Rumors and Urban Legends Are Related
Angels Whispering...what are these Angels up to?
The Merriam-Webster dictionary has a number of basic explanations for the word 'rumor':
- talk or opinion widely disseminated with no discernible source
- a statement or report current without known authority for its truth
- (archaic) talk or report of a notable person or event
- a soft low indistinct sound (like a murmur)
More Tidbits About Rumours:
In 1944, a man named Robert Knapp identified 3 basic characteristics involved with rumours.
- Transmission - they (rumours) are transmitted by word of mouth
- Information - they provide data on a person, event, thing, place, condition or situation
- Expression and Societal Gratification - they express and gratify the needs of society/community
Bunnyman of Clifton Making a Getaway Into The Woods
The same dictionary gives the following definition on 'urban legend':
an often lurid story or anecdote that is based on hearsay and widely circulated as true
Additionally it can be said that urban legends are often circulated by tellers who believe the legends to be true and they tell the "stories" in a manner so that the accounts are generally to be taken as true accounts of events, descriptions of people, places, entities, things, etc.

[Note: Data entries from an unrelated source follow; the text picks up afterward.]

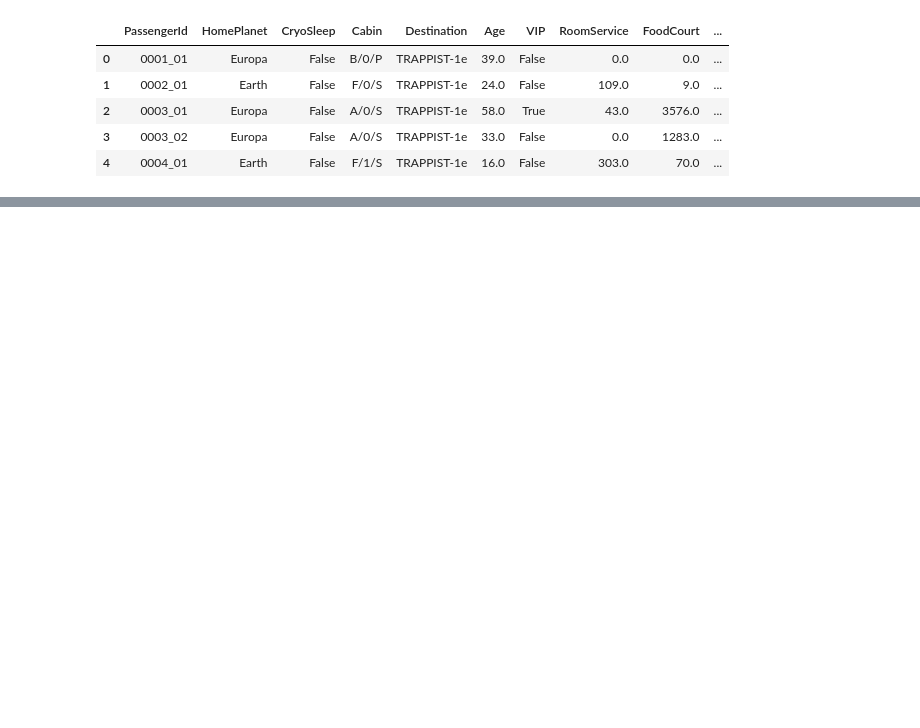
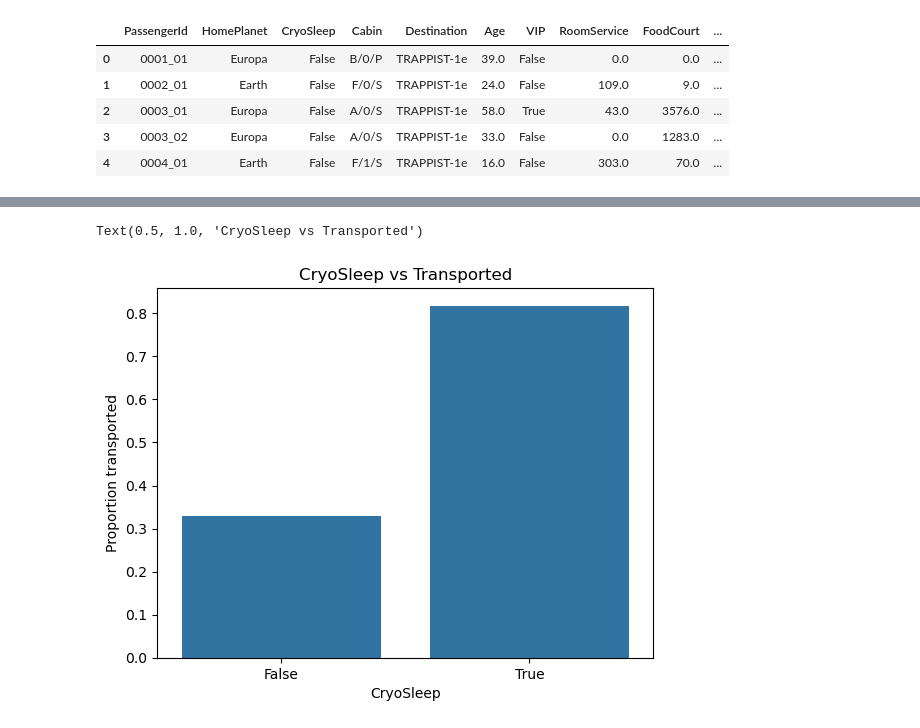
Before and after one commit to ahanakar/FEBS_TITANIC_PS_GROUP_1, a Jupyter notebook: notebooks/preprocessing_ahana.ipynb, the cells around one changed output, grey strips where cells are left out. Saved outputs shown, nothing was run; the diff lists cells and outputs as text; code cells hidden in the pictures; blank space fills up the shorter version.

```diff
--- a/notebooks/preprocessing_ahana.ipynb
+++ b/notebooks/preprocessing_ahana.ipynb
@@ -79,0 +109,10 @@ Name: count, dtype: int64
+# %%
+#cryosleep vs transported
+plot_cs = df.groupby('CryoSleep')['Transported'].mean().reset_index()
+sns.barplot(x = 'CryoSleep', y = 'Transported', data = plot_cs, errorbar = None)
+plt.ylabel('Proportion transported')
+plt.title('CryoSleep vs Transported')
+#cryosleep has a much higher transportation rate when true
+# %% [output]
+Text(0.5, 1.0, 'CryoSleep vs Transported')
+[figure, added]
```
Also changed, not shown: parts of 10 cells of this notebook.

Even with some "ghost stories," they are told as if the true friend of a friend or other characters in the story might have believed in the ghost. Some portions of the tales can be unanimously decided upon as "not true" or "not plausible," however, with an urban legend, the teller and audience generally believe that either 1 MAJOR detail of the legend is true or that several details within the legend are true, despite some flaws or unbelievable portions of the tales.
What's The Big Deal About a Gigantic Submarine Just Off The Public Beach? No matter - just IMAGINE the stories people will be able to tell about THIS...
Just from the definitions above, you can see how closely related urban legends and rumours are. Basically, both are heresay... statements or stories without a clearly proven, legitimate source.
Research in the fields of psychology, sociology and communications studies each, however, offer quite differing definitions of the term "rumour."
Another statement about rumours (from communication studies field): rumours are probably a subset of propaganda"
* Note: "propaganda" is another very difficult term to define!
1927 concept brought forth by Harold Lasswell, a pioneer in propaganda studies... propaganda refers "solely to the control of opinion by significant symbols, or, to speak more concretely and less accurately, by stories, rumors, reports, pictures, and other forms of social communication."
From a psychological standpoint:
serious experiements have been done since 1902 regarding rumours. One old experiment from 1902 has become a common exercise for groups to use either for fun or in showing how important listening is in communicating. It's not just what you say that is important - it is the quality and focus of the hearing and the person who listens who largely determines how a message will be passed on... we sometimes call this "The Telephone Game" but in 1902, this exercise was seriously studied, written down, evaluated, etc.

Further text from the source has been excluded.